RECORDED INFORMATION:
# # # # #

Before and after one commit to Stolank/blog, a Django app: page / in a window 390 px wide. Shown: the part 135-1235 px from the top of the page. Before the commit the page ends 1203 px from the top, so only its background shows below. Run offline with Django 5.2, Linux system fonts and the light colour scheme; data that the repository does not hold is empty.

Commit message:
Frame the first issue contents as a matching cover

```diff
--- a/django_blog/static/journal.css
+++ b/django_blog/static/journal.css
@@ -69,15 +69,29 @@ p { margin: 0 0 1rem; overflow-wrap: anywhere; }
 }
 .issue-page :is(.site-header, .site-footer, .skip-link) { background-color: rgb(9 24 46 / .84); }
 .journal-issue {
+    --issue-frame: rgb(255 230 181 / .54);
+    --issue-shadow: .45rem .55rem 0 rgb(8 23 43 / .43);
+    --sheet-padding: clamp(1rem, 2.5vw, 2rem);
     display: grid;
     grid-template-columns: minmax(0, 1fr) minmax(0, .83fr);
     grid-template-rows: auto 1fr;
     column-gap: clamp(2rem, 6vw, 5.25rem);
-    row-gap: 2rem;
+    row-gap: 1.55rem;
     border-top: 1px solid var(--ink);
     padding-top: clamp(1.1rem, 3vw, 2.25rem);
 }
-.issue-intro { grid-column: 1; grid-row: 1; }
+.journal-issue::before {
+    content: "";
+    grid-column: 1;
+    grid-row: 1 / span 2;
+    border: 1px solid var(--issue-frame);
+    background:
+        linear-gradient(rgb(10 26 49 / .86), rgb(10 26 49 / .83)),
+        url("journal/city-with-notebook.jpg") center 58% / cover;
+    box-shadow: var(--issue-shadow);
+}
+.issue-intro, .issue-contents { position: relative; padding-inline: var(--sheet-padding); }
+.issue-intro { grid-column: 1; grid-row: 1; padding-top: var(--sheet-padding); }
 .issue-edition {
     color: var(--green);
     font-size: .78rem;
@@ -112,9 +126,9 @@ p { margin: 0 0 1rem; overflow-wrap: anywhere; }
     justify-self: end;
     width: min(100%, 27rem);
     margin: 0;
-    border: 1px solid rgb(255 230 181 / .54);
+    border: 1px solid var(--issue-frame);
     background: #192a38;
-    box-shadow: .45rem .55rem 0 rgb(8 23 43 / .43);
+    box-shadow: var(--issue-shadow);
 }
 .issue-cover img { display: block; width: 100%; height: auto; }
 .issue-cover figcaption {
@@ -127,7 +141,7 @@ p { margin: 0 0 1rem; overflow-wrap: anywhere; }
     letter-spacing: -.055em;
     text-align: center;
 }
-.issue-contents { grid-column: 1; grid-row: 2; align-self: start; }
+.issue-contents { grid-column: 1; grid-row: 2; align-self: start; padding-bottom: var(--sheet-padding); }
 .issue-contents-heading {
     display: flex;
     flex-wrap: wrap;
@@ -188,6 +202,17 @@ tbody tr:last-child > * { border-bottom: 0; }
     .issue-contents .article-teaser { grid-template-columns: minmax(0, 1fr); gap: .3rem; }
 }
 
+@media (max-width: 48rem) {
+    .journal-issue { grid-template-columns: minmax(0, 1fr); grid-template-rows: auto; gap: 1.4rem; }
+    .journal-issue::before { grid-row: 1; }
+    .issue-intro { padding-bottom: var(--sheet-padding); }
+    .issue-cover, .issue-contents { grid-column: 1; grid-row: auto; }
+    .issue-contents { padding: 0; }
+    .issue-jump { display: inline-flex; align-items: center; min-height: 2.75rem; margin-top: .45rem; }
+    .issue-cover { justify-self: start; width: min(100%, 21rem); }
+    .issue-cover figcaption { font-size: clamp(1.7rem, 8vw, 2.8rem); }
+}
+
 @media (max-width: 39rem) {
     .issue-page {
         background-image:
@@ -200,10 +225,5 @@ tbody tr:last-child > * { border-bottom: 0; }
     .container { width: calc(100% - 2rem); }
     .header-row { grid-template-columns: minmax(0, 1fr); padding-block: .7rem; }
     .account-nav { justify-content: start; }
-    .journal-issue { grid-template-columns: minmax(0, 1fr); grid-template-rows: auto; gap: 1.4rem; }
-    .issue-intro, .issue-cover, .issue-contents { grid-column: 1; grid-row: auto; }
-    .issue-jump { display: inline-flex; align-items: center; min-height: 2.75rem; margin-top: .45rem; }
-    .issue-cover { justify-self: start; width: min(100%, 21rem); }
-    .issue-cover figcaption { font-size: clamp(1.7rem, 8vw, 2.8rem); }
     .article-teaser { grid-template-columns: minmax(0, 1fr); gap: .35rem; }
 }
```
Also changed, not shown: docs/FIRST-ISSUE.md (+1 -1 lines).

# # # # #

ASSIGNMENT:
Return only the number of lines in the preceding records that contain the string "padding".

THE ANSWER:
8